This year marks the 50th anniversary of Richard Lester’s A Hard Day’s Night (1964), the movie that both cemented Beatlemania and served — and still serves — as the most persuasive chronicle of that phenomenon. The first time I saw A Hard Day’s Night, I was 9 years old. It may be hard to believe now, but the kids in the theater screamed just as if they were at a concert every time the Beatles sang. The theater I saw it in — the State Theater in Lake Wales, Florida — has since been divided into a Jehovah’s Witness Kingdom Hall and the Young Republicans Club. Fortunately, time has been far kinder to the movie than to the more concrete pieces of my childhood. The film feels as fresh and inventive today as it did in 1964. It has become something more, as well: a document of an era.
The irony here is that A Hard Day’s Night is often incorrectly described as a documentary, which is the one thing it never was and was never intended to be — considering its carefully crafted screenplay by the highly regarded Welsh writer, Alun Owen. Yet time has made the film the ultimate documentary on the myth that was the Beatles and the phenomenon that was Beatlemania (the film’s actual shooting title). A Hard Day’s Night’s plot can be summed up in one sentence: The Beatles go to the south of England to appear on a TV special. Within that deceptively simple plot, however, director Lester and those four lads from Liverpool created something unique. A Hard Day’s Night not only defined and refined the public image of the Beatles, it established the basic style of 1960s filmmaking (it can, in fact, be called the birth of modern film) and caused the movie-going world to completely rethink the term, “a British picture.”
With very few exceptions at the time, a British pedigree on a film was box-office poison. After A Hard Day’s Night, the moniker actually became desirable. The British Invasion in film — like the British Invasion in music that parallels it — succeeded in capturing the social and aesthetic imagination of a generation, not in the least because it was such a breath of cheeky fresh air. The slightly rude, yet playful, sense of freedom that marked A Hard Day’s Night was a magnificent antidote to the well-crafted dullness of the 1950s and early-1960s films that had preceded it. As conceived, the film was nothing more than a vehicle to exploit the popularity of the Beatles as quickly and as cheaply as possible. After all, no one — not even the Beatles (Ringo wanted to make enough money to open a beauty parlor) — had any idea that they were anything but a Nine Day Wonder perched on the edge of that ninth day. But as Philip Norman noted in his book on the Beatles (Shout!), their popularity “fed on its own freakishness” — which isn’t hard to understand, because it offered a cheerfully mad sense of rebellion without the tiresome cynicism of the Angry Young Man school of thought.

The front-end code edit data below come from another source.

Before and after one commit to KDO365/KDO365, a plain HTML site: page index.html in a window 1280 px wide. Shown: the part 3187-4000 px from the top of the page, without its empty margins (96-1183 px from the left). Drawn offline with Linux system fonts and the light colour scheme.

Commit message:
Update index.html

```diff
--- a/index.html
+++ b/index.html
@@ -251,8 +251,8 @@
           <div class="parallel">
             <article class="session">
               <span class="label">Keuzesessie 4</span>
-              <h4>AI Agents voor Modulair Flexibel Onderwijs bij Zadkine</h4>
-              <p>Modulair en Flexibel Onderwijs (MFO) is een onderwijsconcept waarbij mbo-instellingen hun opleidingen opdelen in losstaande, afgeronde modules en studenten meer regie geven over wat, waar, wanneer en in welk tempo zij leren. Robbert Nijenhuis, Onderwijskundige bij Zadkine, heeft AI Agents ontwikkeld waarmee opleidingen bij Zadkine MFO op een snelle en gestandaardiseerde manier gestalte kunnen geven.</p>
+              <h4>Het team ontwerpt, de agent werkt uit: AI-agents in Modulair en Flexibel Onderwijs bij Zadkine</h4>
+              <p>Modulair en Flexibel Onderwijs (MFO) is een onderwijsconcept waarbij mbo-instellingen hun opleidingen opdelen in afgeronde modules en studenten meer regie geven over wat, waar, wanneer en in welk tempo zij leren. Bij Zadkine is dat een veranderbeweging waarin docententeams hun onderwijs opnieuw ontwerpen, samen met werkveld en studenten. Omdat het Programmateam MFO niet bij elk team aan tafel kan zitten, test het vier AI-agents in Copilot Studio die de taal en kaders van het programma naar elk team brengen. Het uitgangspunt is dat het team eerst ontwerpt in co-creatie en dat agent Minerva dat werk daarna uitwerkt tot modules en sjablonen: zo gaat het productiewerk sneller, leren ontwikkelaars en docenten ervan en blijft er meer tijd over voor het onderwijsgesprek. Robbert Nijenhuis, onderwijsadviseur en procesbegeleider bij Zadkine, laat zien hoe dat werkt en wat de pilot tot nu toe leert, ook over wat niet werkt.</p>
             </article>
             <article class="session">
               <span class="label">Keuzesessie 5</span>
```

In creating the picture of what it meant to be a Beatle — to feel trapped and moved about by forces over which one had no control and to want to break free of that feeling — A Hard Day’s Night hit a nerve with younger viewers. It offered an accessible identification in a way that earlier youth films never hit on — a sense of humor in the face of helplessness and the feeling that beliefs, personality and individuality could only be killed by authority if so allowed. In other words, authority reduced to absurdity is less threatening and more comprehensible. A few of the movie’s gags may not play today (not many modern viewers are apt to realize that the shirts George dismisses as “grotty” are Dave Clark Five apparel), but the film’s attitude, mood and depiction of the sheer joyfulness of youth are undiminished.
While it’s both reasonable and easy to lay all the claims to greatness at Richard Lester’s feet, it should be noted that much of what he did was inspired by French New Wave Cinema — but with his own comedic spin on it. For that matter, Lester had employed many of the same stylistic flourishes — jump cuts, stylized action, silent film comedy — with his 1962 film It’s Trad, Dad (US title: Ring-a-Ding Rhythm), but it failed to find much of a market, especially in the US where names like Helen Shapiro and John Leyton had little clout. What sets A Hard Day’s Night apart is, of course, the presence of The Beatles. With them, everything changed. And the mix of them with 32-year-old Lester gave the world something it had never seen — a film for the “youth market” that actually felt like it was made by young people rather than 50-year-old studio executives deciding what young people “should” like. (See any Beach Party, Elvis or 1950’s rock ‘n’ roll movie and you’ll know what I mean.)
It’s sobering to realize that the film is now 50 years old. If you saw the film when it was new, see it again and live it over. If you’ve never seen it, see it and perhaps come to understand what that heady era was like. Or see it for no other reason than the fact that it’s all too rare you can spend 87 minutes smiling and feeling positive about life.
The Asheville Film Society will screen A Hard Day’s Night Tuesday, April 29, at 8 p.m. in Theater Six at The Carolina Asheville and will be hosted by Xpress movie critics Ken Hanke and Justin Souther.